Whether or not these insights apply to the actual halting problem is a next level review that must be done by a qualified computer scientist.
The code you have provided is a demonstration of something that has already been demonstrated mathematically. Doesn't matter how you phrase your posts that remains true.
Lets say you create a interpreter which changes the context in which the problem runs. For example it halts every single time a specific instruction is called. Certainly provable that it halts then. But that is a different problem than the one you posted.
So your choices are
1. Find your own problem and prove anything you want about it. You must fully define the problem space.
2. Find a way to invalidate the existing Turing proof using the context in which it was presented. You do not get to change that context - if you want to change the context then see item #1.
Note that step #1 even being fully correct will say nothing about the Turing proof.
Latest update: the bug is gone after I run cmd console, instead of the new Terminal console. Case closed. Thanks everybody for checking and testing.
I found a cout bug with Visual C++ 2022 on Windows 11. VC++ 2019 does not have this bug. When I try to debug, the problem goes away. I have produced a small repo that reproduces the issue. Please help me check so that I can report this bug to Microsoft. Thanks.
Mine also has a tabbed interface, so I have three tabs: cmd, PowerShell and Linux under WSL. It seems just as fast as anything else. I can only assume there is another interface that is the default in the 11 version. Unfortunately (or maybe not) my PC does not support Windows 11.

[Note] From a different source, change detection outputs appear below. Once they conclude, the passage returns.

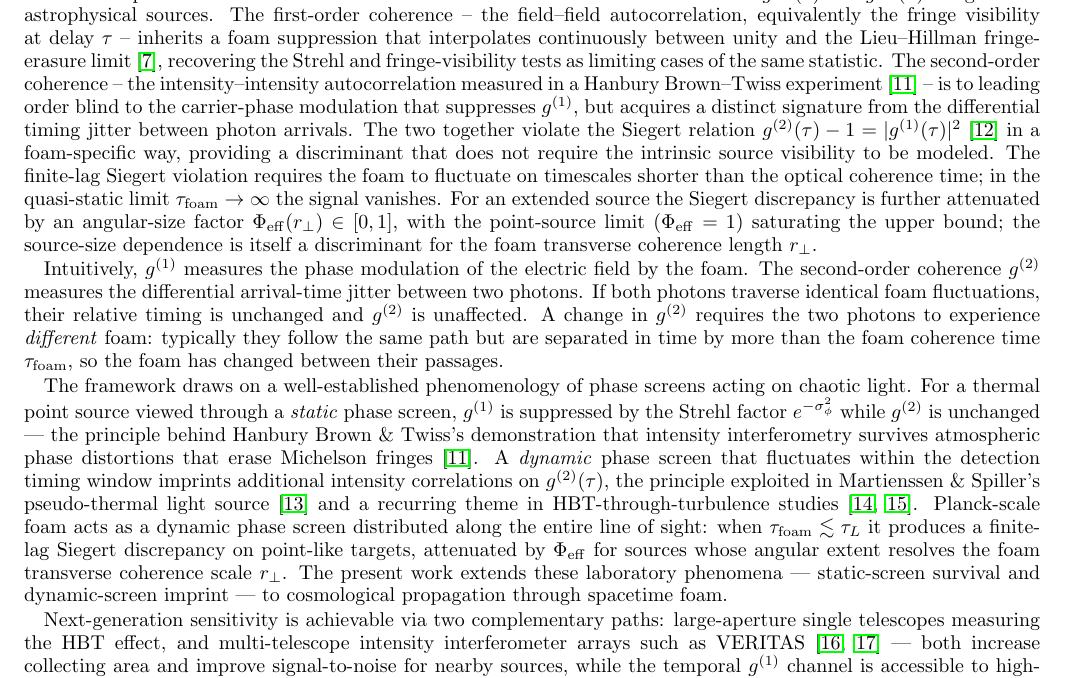
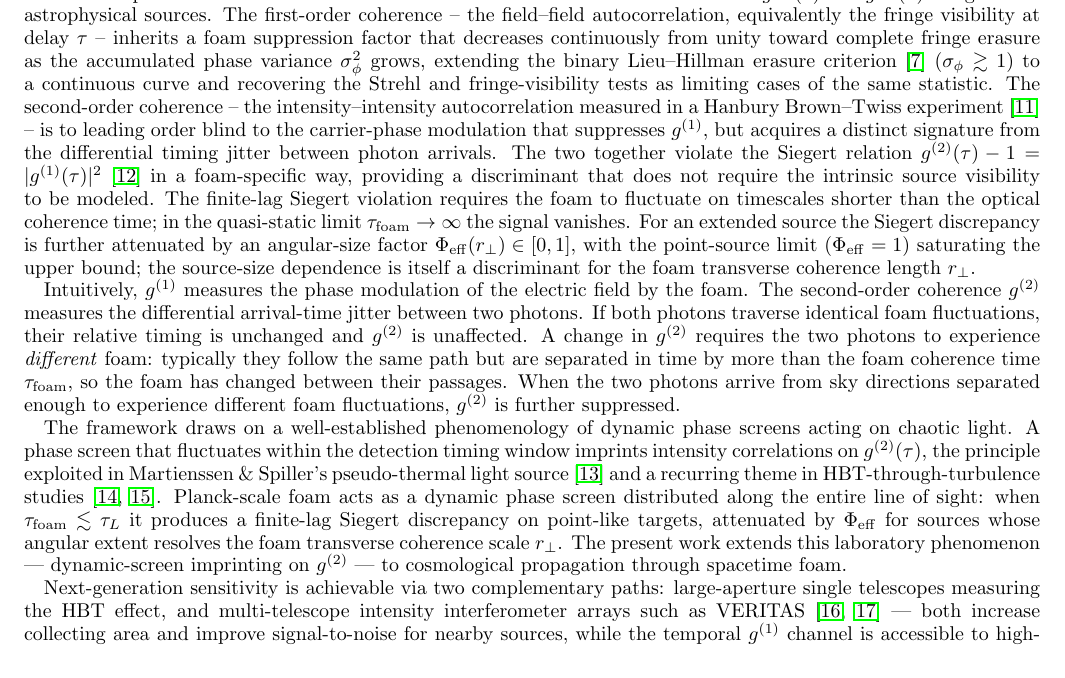
Before and after one commit to AlexGKim/foam, a LaTeX paper (docs/paper.tex): part of page 2 of 21, cut so that both start at the same text. Compiled offline with pdfLaTeX.

Commit message:
Clarify Lieu–Hillman criterion and remove static phase screen claim
- Rewrite first-order coherence intro (lines 103–107) to distinguish
  the binary Lieu–Hillman threshold (σ_φ ≳ 1) from the continuous
  suppression curve this paper extends.

- Add spatial case to intuitive paragraph: when photons arrive from
  sky directions separated beyond foam coherence scale, g^(2) is
  further suppressed, complementing the temporal (time-lag) case.

- Remove static phase screen claim from framework paragraph
  (lines 139–157): the Strehl/static-screen discussion is not
  directly relevant to the foam mechanism. Tighten focus to dynamic
  phase screens throughout, emphasizing that the paper extends
  laboratory dynamic-screen phenomena to cosmological foam.

Co-Authored-By: Claude Sonnet 4.6 <noreply@anthropic.com>

```diff
--- a/docs/paper.tex
+++ b/docs/paper.tex
@@ -101,9 +101,11 @@ We develop a framework based on the first- and second-order coherence
 functions $g^{(1)}(\tau)$ and $g^{(2)}(\tau)$ of light from astrophysical
 sources.
 The first-order coherence -- the field--field autocorrelation, equivalently
-the fringe visibility at delay $\tau$ -- inherits a foam suppression that
-interpolates continuously between unity and the Lieu--Hillman fringe-erasure
-limit~\cite{LieuHillman2003}, recovering the Strehl and fringe-visibility
+the fringe visibility at delay $\tau$ -- inherits a foam suppression factor
+that decreases continuously from unity toward complete fringe erasure as
+the accumulated phase variance $\sigma_\phi^2$ grows, extending the binary
+Lieu--Hillman erasure criterion~\cite{LieuHillman2003} ($\sigma_\phi\gtrsim 1$)
+to a continuous curve and recovering the Strehl and fringe-visibility
 tests as limiting cases of the same statistic.
 The second-order coherence -- the intensity--intensity autocorrelation
 measured in a Hanbury Brown--Twiss experiment~\cite{HBT1956} -- is to leading
@@ -131,26 +133,23 @@ unaffected. A change in $g^{(2)}$ requires the two photons to experience
 \emph{different} foam: typically they follow the same path but are separated
 in time by more than the foam coherence time $\tau_{\rm foam}$, so the foam
 has changed between their passages.
-
-The framework draws on a well-established phenomenology of phase screens
-acting on chaotic light. For a thermal point source viewed through a
-\emph{static} phase screen, $g^{(1)}$ is suppressed by the Strehl factor
-$e^{-\sigma_\phi^2}$ while $g^{(2)}$ is unchanged --- the principle behind
-Hanbury Brown \& Twiss's demonstration that intensity interferometry
-survives atmospheric phase distortions that erase Michelson
-fringes~\cite{HBT1956}. A \emph{dynamic} phase screen that fluctuates
-within the detection timing window imprints additional intensity
-correlations on $g^{(2)}(\tau)$, the principle exploited in
+When the two photons arrive from sky directions separated enough to
+experience different foam fluctuations, $g^{(2)}$ is further suppressed.
+
+The framework draws on a well-established phenomenology of dynamic phase
+screens acting on chaotic light.
+A phase screen that fluctuates within the detection timing window imprints
+intensity correlations on $g^{(2)}(\tau)$, the principle exploited in
 Martienssen \& Spiller's pseudo-thermal light source~\cite{MartienssenSpiller1964}
 and a recurring theme in HBT-through-turbulence
-studies~\cite{Goodman2007,MandelWolf1995}. Planck-scale foam acts as a
-dynamic phase screen distributed along the entire line of sight: when
-$\tau_{\rm foam}\lesssim\tau_L$ it produces a finite-lag Siegert
-discrepancy on point-like targets, attenuated by $\Phi_{\rm eff}$ for
-sources whose angular extent resolves the foam transverse coherence
-scale $r_\perp$.  The present work extends these laboratory phenomena
---- static-screen survival and dynamic-screen imprint --- to
-cosmological propagation through spacetime foam.
+studies~\cite{Goodman2007,MandelWolf1995}.
+Planck-scale foam acts as a dynamic phase screen distributed along the
+entire line of sight: when $\tau_{\rm foam}\lesssim\tau_L$ it produces a
+finite-lag Siegert discrepancy on point-like targets, attenuated by
+$\Phi_{\rm eff}$ for sources whose angular extent resolves the foam
+transverse coherence scale $r_\perp$.
+The present work extends this laboratory phenomenon --- dynamic-screen
+imprinting on $g^{(2)}$ --- to cosmological propagation through spacetime foam.
 
 Next-generation sensitivity is achievable via two complementary paths:
 large-aperture single telescopes measuring the HBT effect, and multi-telescope
```
Also changed, not shown: docs/paperNotes.bib (+0 -1 lines).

I am trying to play an mp3 file from a WinAPI/C++ application. I'm using 32-bit MinGW on Windows 10.
I found an example program which uses the MCI (winmm) interface to play the file; I found an example command-line program which implements this using mciSendString() calls...
I had some problems handling paths to the mp3 file, and *thought* I had fixed it by converting the paths to 8.3 short format... the command-line program plays the files just fine, but when I import exactly the same code into my WinAPI dialog-box application, although the MCI functions all return success, no sound plays...

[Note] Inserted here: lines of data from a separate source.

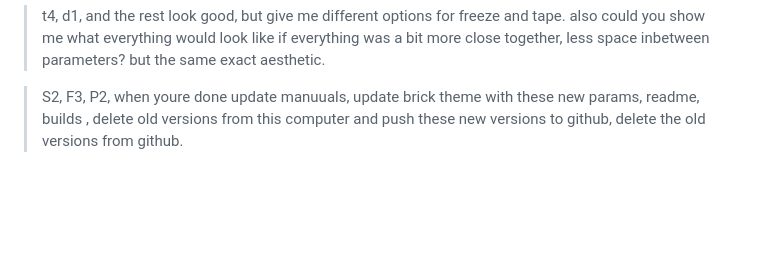
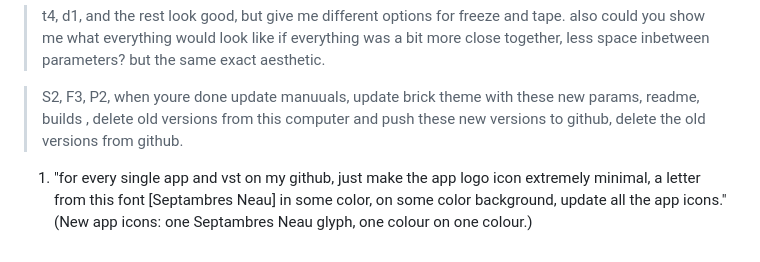
Before and after one commit to femifleming/Chloaelis, a Markdown page: REQUESTS.md, the part around the change. GitHub-like rendering; blank space fills up the shorter version.

```diff
--- a/REQUESTS.md
+++ b/REQUESTS.md
@@ -202,3 +202,6 @@ Every request typed while this was being designed and built with Claude Code, in
 > t4, d1, and the rest look good, but give me different options for freeze and tape. also could you show me what everything would look like if everything was a bit more close together, less space inbetween parameters? but the same exact aesthetic.
 
 > S2, F3, P2, when youre done update manuuals, update brick theme with these new params, readme, builds , delete old versions from this computer and push these new versions to github, delete the old versions from github.
+
+
+1. "for every single app and vst on my github, just make the app logo icon extremely minimal, a letter from this font [Septambres Neau] in some color, on some color background, update all the app icons." (New app icons: one Septambres Neau glyph, one colour on one colour.)
```
Also changed, not shown: Chloaeilius/README.md (+1 -1 lines), Resources/icon/chloaeilius_1024.png (added), Resources/icon/icon_1024.png, docs/icon.png, docs/icon_chloaeilius.png (added), 2 other files.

Does anyone have any idea what is missing here?? Or does this library just not work from a Windows dialog app?
Well, all of the Windows-supported libraries present problems, especially if one is building using MinGW rather than Visual C++. Generally, they cannot be built at all without a massive amount of hacking the code bases to make them MinGW-compatible. No DirectShow apps will build, neither will the more-recent MS audio interface (don't recall the name at the moment).
However, I found a freeware library called zplay, which is easy to build, open source, and nice, compact code... it also has the ability to play other formats, such as flac... so I'll just go with that...